Segment Start: Data for the task
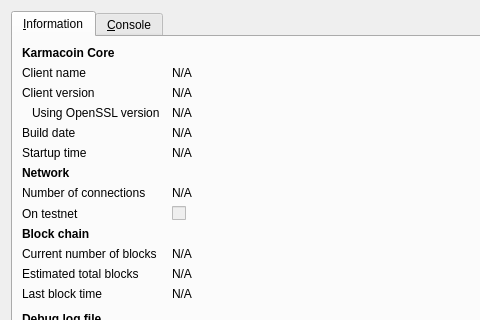
Above: src/qt/forms/rpcconsole.ui from karmateam/karma before the change; both pictures show x 0 to 480 and y 0 to 320 of the 740 by 450 pixel window. Below: the same form after it.
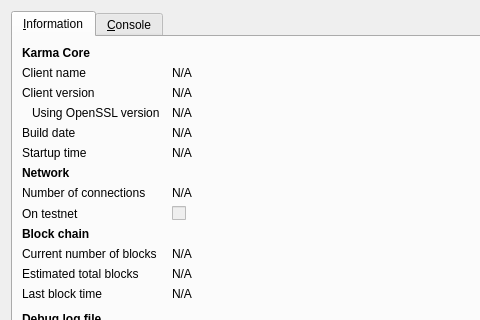
That is the form after the change. Icons and pictures are not drawn.

Commit message: add new logo, rename karmacoin to karma

Diff of the .ui file:
```diff
--- a/src/qt/forms/rpcconsole.ui
+++ b/src/qt/forms/rpcconsole.ui
@@ -36,7 +36,7 @@
           </font>
          </property>
          <property name="text">
-          <string>Karmacoin Core</string>
+          <string>Karma Core</string>
          </property>
         </widget>
        </item>
```
Left out of the diff: 6 changed lines with no effect on the pictures. The commit also changes 110 other files.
Segment End: Data for the task
- [Problem to work on]: Take every line from the records that holds "string" and copy it down.

- [Solution to the exercise]:
-          <string>Karmacoin Core</string>
+          <string>Karma Core</string>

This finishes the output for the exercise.